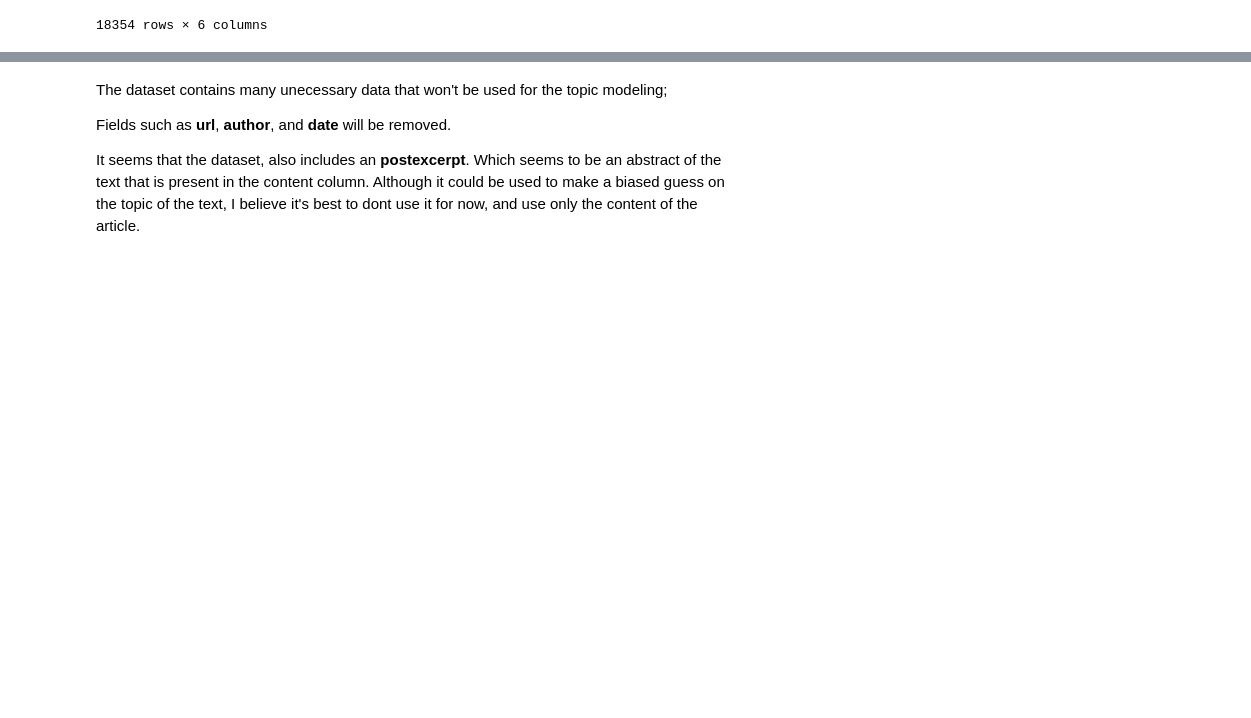
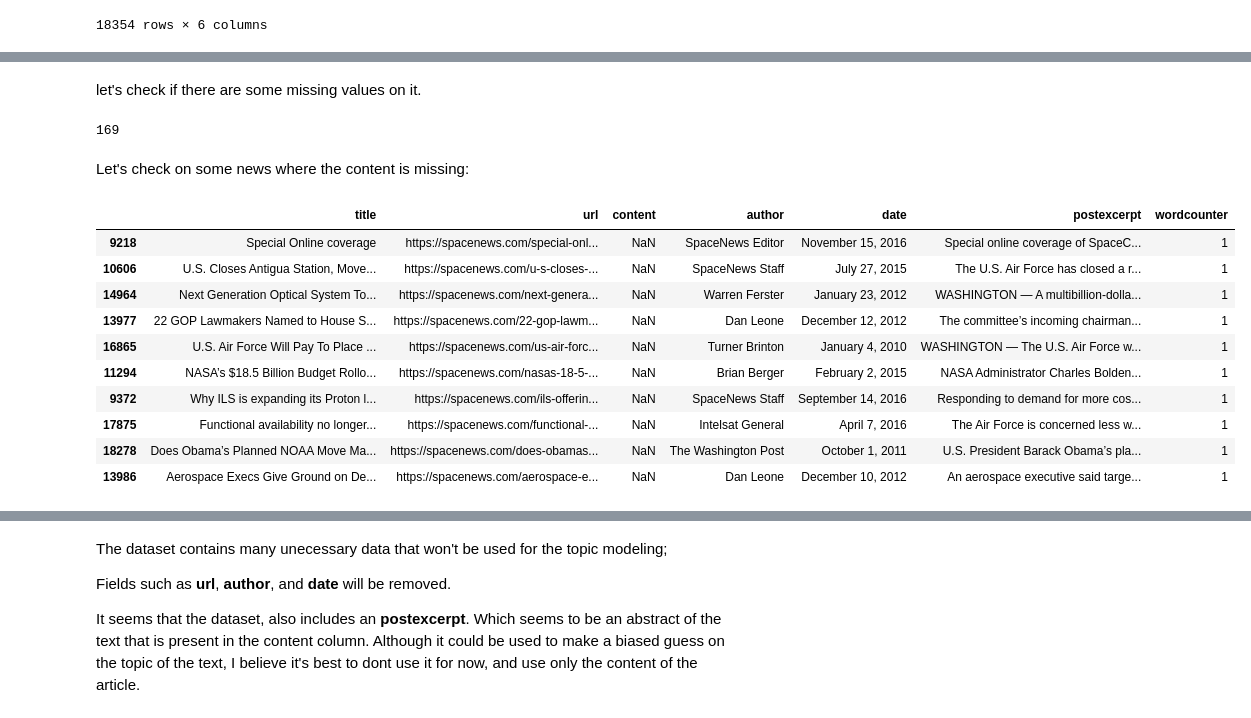
Before and after one commit to SWE3T/TopicModeling, a Jupyter notebook: SpaceNews.ipynb, the cells around one changed output, grey strips where cells are left out. Drawn from its saved outputs; the diff is of its cells as text; code cells hidden in the pictures; blank space fills up the shorter version.

```diff
--- a/SpaceNews.ipynb
+++ b/SpaceNews.ipynb
@@ -75,0 +74,3 @@ data
+# %%
+data['wordcounter'] = data['content'].apply(lambda x: len(str(x).split()))
+data.describe()
@@ -75,0 +87,26 @@ data
+# %% [markdown]
+let's check if there are some missing values on it.
+# %%
+data['content'] = data['content'].replace(r'\s+|\\n', ' ', regex=True)
+data.replace(' ', np.nan, inplace=True)
+print(data['content'].isnull().sum())
+# %% [output]
+169
+# %%
+missing_news = data[data['content'].isnull()]
+# %% [markdown]
+Let's check on some news where the content is missing:
+# %%
+missing_news.sample(10)
+# %% [output]
+|  | title | url | content | author | date | postexcerpt | wordcounter |
+| 9218 | Special Online coverage | https://spacenews.com/special-onl... | NaN | SpaceNews Editor | November 15, 2016 | Special online coverage of SpaceC... | 1 |
+| 10606 | U.S. Closes Antigua Station, Move... | https://spacenews.com/u-s-closes-... | NaN | SpaceNews Staff | July 27, 2015 | The U.S. Air Force has closed a r... | 1 |
+| 14964 | Next Generation Optical System To... | https://spacenews.com/next-genera... | NaN | Warren Ferster | January 23, 2012 | WASHINGTON — A multibillion-dolla... | 1 |
+| 13977 | 22 GOP Lawmakers Named to House S... | https://spacenews.com/22-gop-lawm... | NaN | Dan Leone | December 12, 2012 | The committee’s incoming chairman... | 1 |
+| 16865 | U.S. Air Force Will Pay To Place ... | https://spacenews.com/us-air-forc... | NaN | Turner Brinton | January 4, 2010 | WASHINGTON — The U.S. Air Force w... | 1 |
+| 11294 | NASA’s $18.5 Billion Budget Rollo... | https://spacenews.com/nasas-18-5-... | NaN | Brian Berger | February 2, 2015 | NASA Administrator Charles Bolden... | 1 |
+| 9372 | Why ILS is expanding its Proton l... | https://spacenews.com/ils-offerin... | NaN | SpaceNews Staff | September 14, 2016 | Responding to demand for more cos... | 1 |
+| 17875 | Functional availability no longer... | https://spacenews.com/functional-... | NaN | Intelsat General | April 7, 2016 | The Air Force is concerned less w... | 1 |
+| 18278 | Does Obama’s Planned NOAA Move Ma... | https://spacenews.com/does-obamas... | NaN | The Washington Post | October 1, 2011 | U.S. President Barack Obama’s pla... | 1 |
+| 13986 | Aerospace Execs Give Ground on De... | https://spacenews.com/aerospace-e... | NaN | Dan Leone | December 10, 2012 | An aerospace executive said targe... | 1 |
```
Also changed, not shown: parts of 24 cells of this notebook.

* * * * * * *

● Prompt
Leave out the pictures and repeat the remaining data exactly.

● Response to this exercise
Before and after one commit to SWE3T/TopicModeling, a Jupyter notebook: SpaceNews.ipynb, the cells around one changed output, grey strips where cells are left out. Drawn from its saved outputs; the diff is of its cells as text; code cells hidden in the pictures; blank space fills up the shorter version.

```diff
--- a/SpaceNews.ipynb
+++ b/SpaceNews.ipynb
@@ -75,0 +74,3 @@ data
+# %%
+data['wordcounter'] = data['content'].apply(lambda x: len(str(x).split()))
+data.describe()
@@ -75,0 +87,26 @@ data
+# %% [markdown]
+let's check if there are some missing values on it.
+# %%
+data['content'] = data['content'].replace(r'\s+|\\n', ' ', regex=True)
+data.replace(' ', np.nan, inplace=True)
+print(data['content'].isnull().sum())
+# %% [output]
+169
+# %%
+missing_news = data[data['content'].isnull()]
+# %% [markdown]
+Let's check on some news where the content is missing:
+# %%
+missing_news.sample(10)
+# %% [output]
+|  | title | url | content | author | date | postexcerpt | wordcounter |
+| 9218 | Special Online coverage | https://spacenews.com/special-onl... | NaN | SpaceNews Editor | November 15, 2016 | Special online coverage of SpaceC... | 1 |
+| 10606 | U.S. Closes Antigua Station, Move... | https://spacenews.com/u-s-closes-... | NaN | SpaceNews Staff | July 27, 2015 | The U.S. Air Force has closed a r... | 1 |
+| 14964 | Next Generation Optical System To... | https://spacenews.com/next-genera... | NaN | Warren Ferster | January 23, 2012 | WASHINGTON — A multibillion-dolla... | 1 |
+| 13977 | 22 GOP Lawmakers Named to House S... | https://spacenews.com/22-gop-lawm... | NaN | Dan Leone | December 12, 2012 | The committee’s incoming chairman... | 1 |
+| 16865 | U.S. Air Force Will Pay To Place ... | https://spacenews.com/us-air-forc... | NaN | Turner Brinton | January 4, 2010 | WASHINGTON — The U.S. Air Force w... | 1 |
+| 11294 | NASA’s $18.5 Billion Budget Rollo... | https://spacenews.com/nasas-18-5-... | NaN | Brian Berger | February 2, 2015 | NASA Administrator Charles Bolden... | 1 |
+| 9372 | Why ILS is expanding its Proton l... | https://spacenews.com/ils-offerin... | NaN | SpaceNews Staff | September 14, 2016 | Responding to demand for more cos... | 1 |
+| 17875 | Functional availability no longer... | https://spacenews.com/functional-... | NaN | Intelsat General | April 7, 2016 | The Air Force is concerned less w... | 1 |
+| 18278 | Does Obama’s Planned NOAA Move Ma... | https://spacenews.com/does-obamas... | NaN | The Washington Post | October 1, 2011 | U.S. President Barack Obama’s pla... | 1 |
+| 13986 | Aerospace Execs Give Ground on De... | https://spacenews.com/aerospace-e... | NaN | Dan Leone | December 10, 2012 | An aerospace executive said targe... | 1 |
```
Also changed, not shown: parts of 24 cells of this notebook.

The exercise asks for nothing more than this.